Kathleen first came to London in 1938 as a teenager along with her father Joseph, who had just been appointed U.S. Ambassador to the Court of St. James’s. Her vivacious nature made a great impression on British society, as the Duchess wrote, “Her high spirits, funny American turn of phrase, so like her brother Jack’s, and extreme good nature made her far more attractive than most pale English beauties. She was loved by everyone who knew her.”

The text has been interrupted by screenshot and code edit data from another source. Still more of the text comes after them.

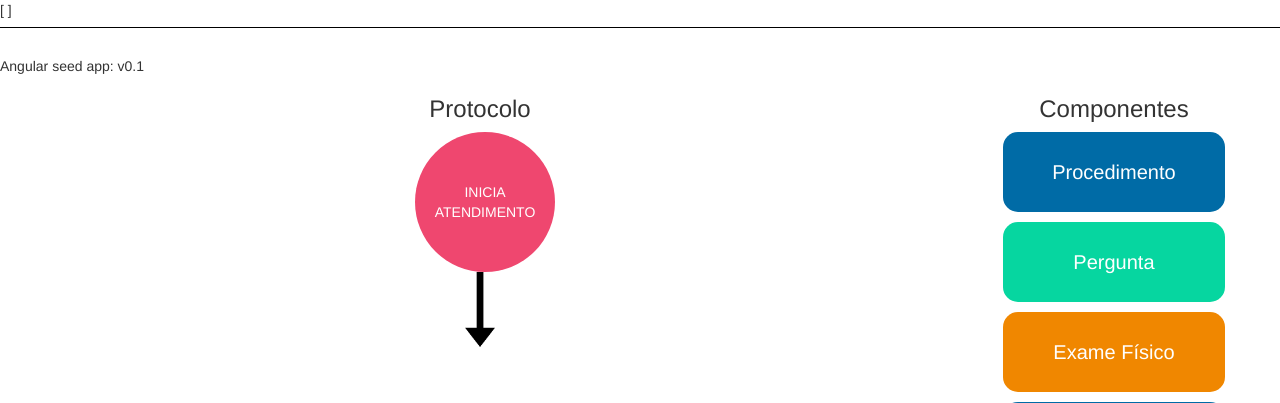
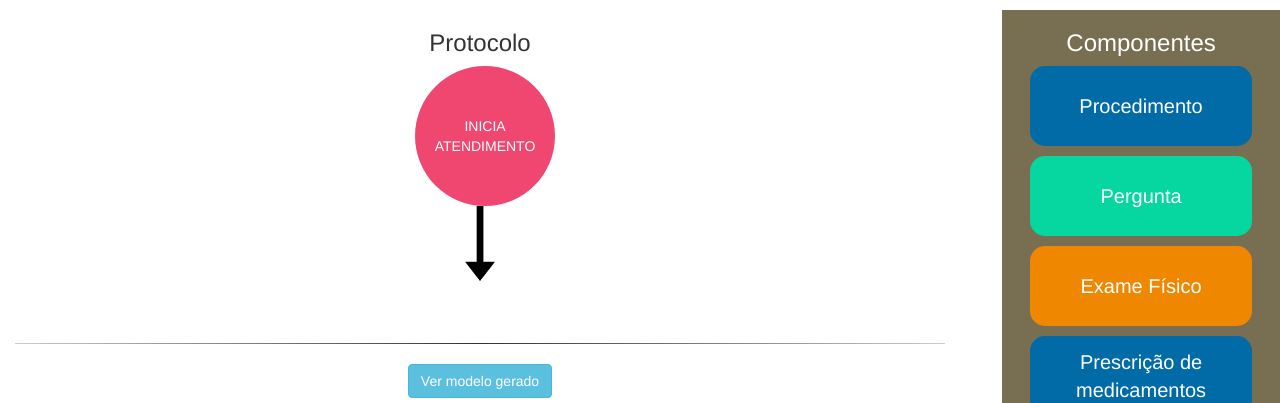
Before and after one commit to marcio133/fluxProtocolApp, a website: page app/index.html at #!/home in a window 1280 px wide. Shown: the top 403 px of the page. Drawn offline with nearby package versions, Linux system fonts and the light colour scheme.

Commit message:
melhorias de UX

```diff
--- a/app/app.css
+++ b/app/app.css
@@ -1,30 +1,4 @@
 /* app css stylesheet */
-
-* {}
-
-.menu {
-    list-style: none;
-    border-bottom: 0.1em solid black;
-    margin-bottom: 2em;
-    padding: 0 0 0.5em;
-}
-
-.menu:before {
-    content: "[";
-}
-
-.menu:after {
-    content: "]";
-}
-
-.menu>li {
-    display: inline;
-}
-
-.menu>li+li:before {
-    content: "|";
-    padding-right: 0.3em;
-}
 
 
 /***************************** Dropzone Styling *****************************/
@@ -360,11 +334,27 @@ textarea:focus {
 }
 
 .side-menu {
+    height: 100%;
+    background-color: #786F52 !important;
+    color: #fff;
+    right: 0px;
     position: fixed;
+}
+
+.hr-one {
+    border: 0;
+    height: 1px;
+    background: #333;
+    background-image: linear-gradient(to right, #ccc, #333, #ccc);
+}
+
+.margin-bottom-30 {
+    margin-bottom: 30px;
 }
 
 @media(max-height: 662px) {
     .side-menu {
+        right: 0px;
         position: relative;
     }
 }
--- a/app/home/home-controller.js
+++ b/app/home/home-controller.js
@@ -81,6 +81,10 @@ angular.module('myApp').controller('HomeController', function($scope) {
         $(id).focus();
     }
 
+    $scope.showModel = function() {
+        $scope.showM = !$scope.showM;
+    }
+
     $scope.$watch('model', function(model) {
         $scope.modelAsJson = angular.toJson(model, true);
     }, true);
--- a/app/home/home.html
+++ b/app/home/home.html
@@ -119,13 +119,24 @@
                     </div>
                 </div>
             </div>
-            <h2>Generated Model</h2>
-            <pre>{{modelAsJson}}</pre>
+
+            <hr class="hr-one">
+            <div class="margin-bottom-30">
+                <div class="text-center">
+                    <button class="btn btn-info" ng-click="showModel()">{{showM ? 'Esconder Modelo' : 'Ver modelo gerado' }}</button>
+                </div>
+                <div ng-show="showM">
+                    <h2>Modelo</h2>
+                    <pre>{{modelAsJson}}</pre>
+                </div>
+            </div>
+
+
         </div>
         <!-- Sidebar -->
         <!-- The toolbox only allows to copy objects, not move it. After a new
                  element was created, dnd-copied is invoked and we generate the next id -->
-        <div class="col-md-3 col-sm-3">
+        <div class="col-md-3 col-sm-3 ">
             <div class="toolbox box box-grey box-padding side-menu">
                 <h3 class="text-center">Componentes</h3>
                 <ul class="options nav nav-pills nav-stacked">
--- a/app/index.html
+++ b/app/index.html
@@ -26,7 +26,6 @@
     <!--[if lt IE 7]>
       <p class="browsehappy">You are using an <strong>outdated</strong> browser. Please <a href="http://browsehappy.com/">upgrade your browser</a> to improve your experience.</p>
   <![endif]-->
-    <div>Angular seed app: v<span app-version></span></div>
     <div ui-view></div>
 
     <!-- In production use:
```
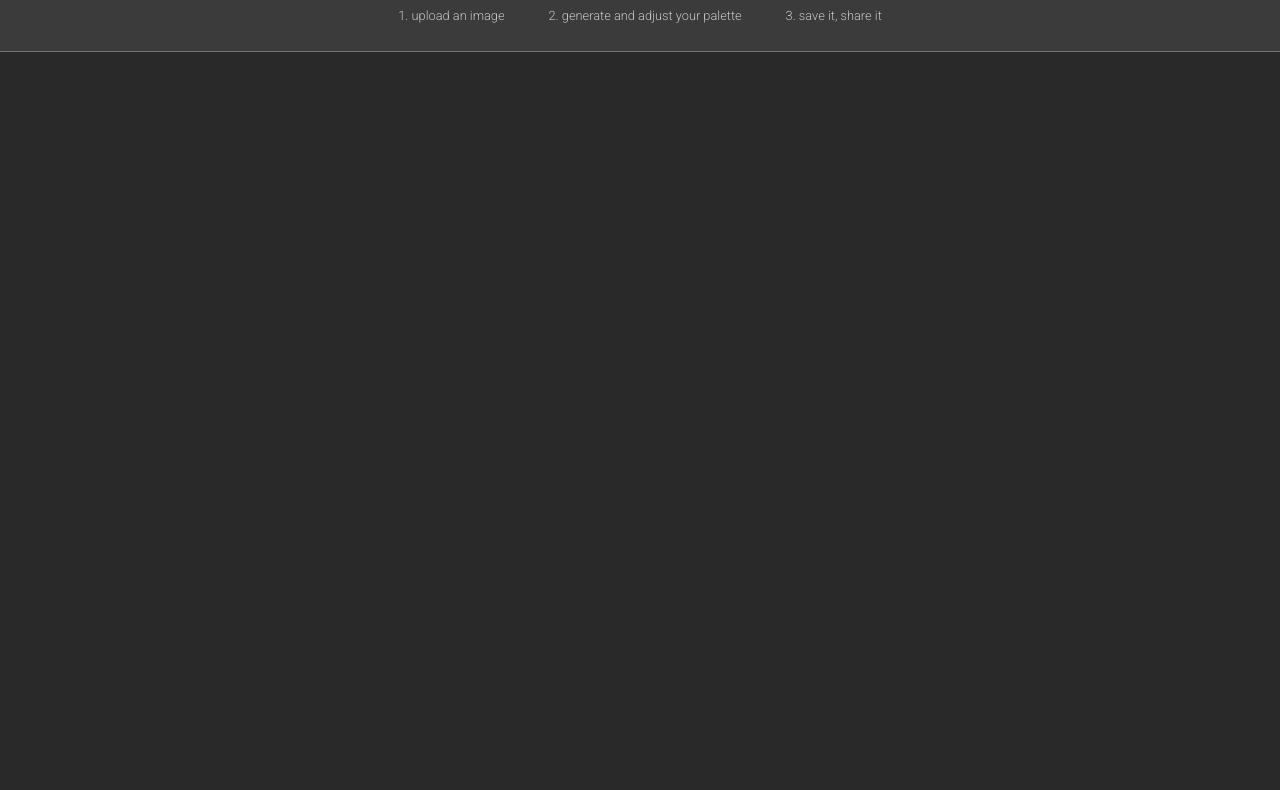
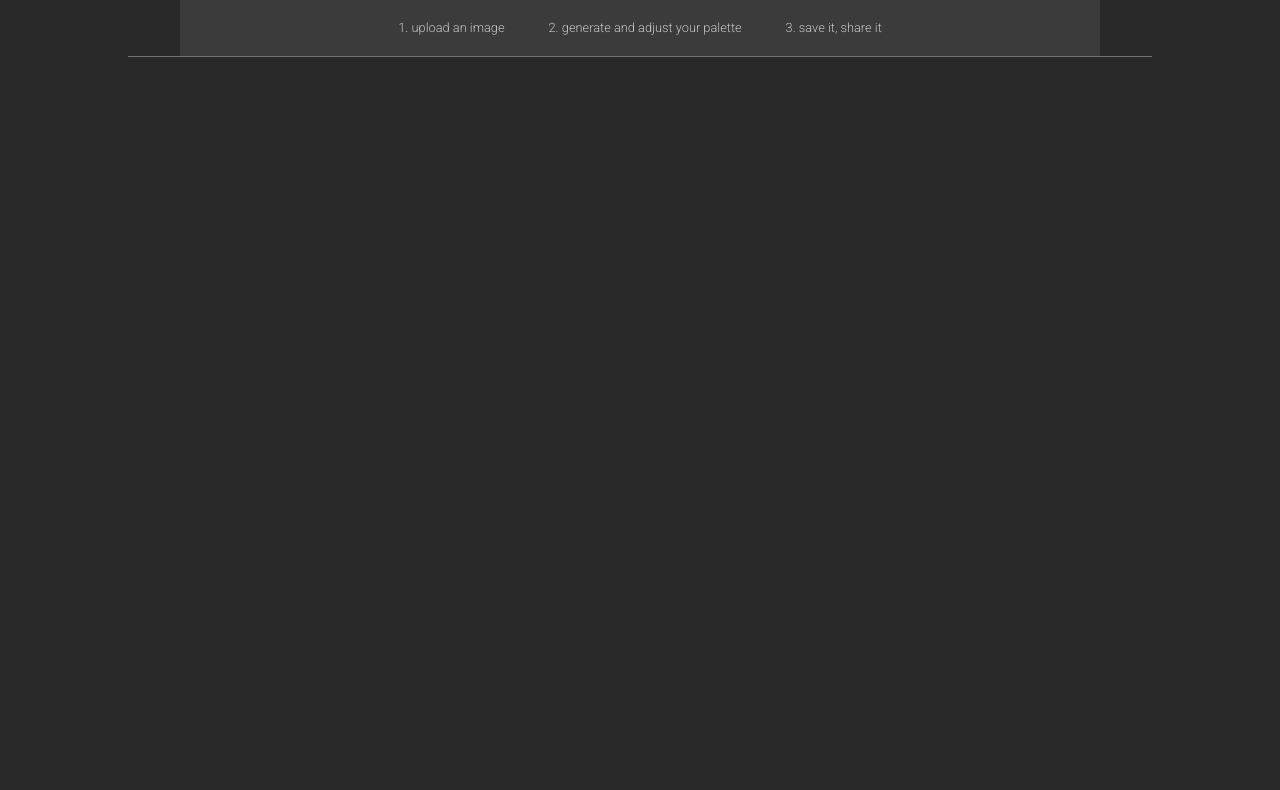
Before and after one commit to brij8/ajax-project, a website: page index.html in a window 1280 px wide. Shown: the part 135-925 px from the top of the page. Drawn offline with Linux system fonts and the light colour scheme.

Commit message:
F1, html/css, header done

```diff
--- a/css/styles.css
+++ b/css/styles.css
@@ -12,7 +12,7 @@ body {
 /* header */
 
 .name {
-  margin-top: 45px;
+  margin-top: 5%;
   width: 562px;
   margin-left: auto;
   margin-right: auto;
@@ -33,16 +33,24 @@ body {
   font-size: 0.75rem;
 }
 
-.instructions {
-  text-align: center;
-  height: 75px;
-  background-color: rgba(59, 59, 59, 1);
+.instruct-bar {
+  width: 80%;
+  margin-left: auto;
+  margin-right: auto;
   border-top: 1px solid rgba(115, 115, 115, 1);
   border-bottom: 1px solid rgba(115, 115, 115, 1);
 }
 
+.instructions {
+  text-align: center;
+  background-color: rgba(59, 59, 59, 1);
+  margin: 0 52px;
+}
+
 .instruct {
-  margin-top: 27px;
+  margin: 0;
+  padding-top: 20px;
+  padding-bottom: 20px;
 }
 
 span {
```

Kathleen introduced the Duchess, or Deborah Mitford, as she was then, to John Kennedy in 1938, when his family were visiting London. The Duchess recalled, “he already had something about him that separated him from the crowd. He was very thin, the legacy of serious illnesses, but he put everything into the moment, which in 1938 was to enjoy himself... My mother, watching him at a dance, said, ‘I wouldn’t be surprised if that young man became President of the United States.’” They became close friends, with the Duchess attending both Kennedy’s inauguration in January 1961, and later, his funeral alongside Prince Philip, the Prime Minister and leader of the Opposition, Harold Wilson.


Writing in 2006, the Duchess recalled the Kennedy siblings: “The sheer vitality of brother and sister made us think them immortal. Alas, they were not.” Only four months after their wedding, William Cavendish, who was serving as a major in the Coldstream Guards, was killed by a sniper in Belgium while his company were trying to capture the town of Heppen. After his death, and following the early death of their father, his younger brother became heir to the title and to the Chatsworth House estate. As a second son, Andrew Cavendish, who had married Deborah Mitford in 1941, had grown-up with no expectations of such a role.

Kathleen’s husband’s death followed the shocking death of her beloved brother, Joe Jr. a month earlier, who was killed when his plane exploded on a secret bombing mission in Europe. She spent some time at Chatsworth before she decided to return to live in London, where she bought a townhouse. But in May 1948, she was killed when her chartered plane crashed in stormy weather on the way to France. Today, visitors to the small churchyard find by her gravestone a small plaque marking the June 1963 visit of JFK, just months before his own death.


The Duchess amassed a large collection of books about the Kennedys, and many are inscribed to her in affectionate terms by various members of the Kennedy family. A first edition presentation copy of Portrait: the Emergence of John F. Kennedy by Jacques Lowe is inscribed by John F. Kennedy to Deborah, Duchess of Devonshire: “For Debo – with happy thoughts, John Kennedy, L.O.” The letters L.O. are thought to stand for “loved one,” a nickname for Kennedy used by the Mitford sisters.

Lead image: A detail of a portrait of John F. Kennedy by "Charles J.Fox" (A.K.A. Leo Fox, but Irving Resnikoff).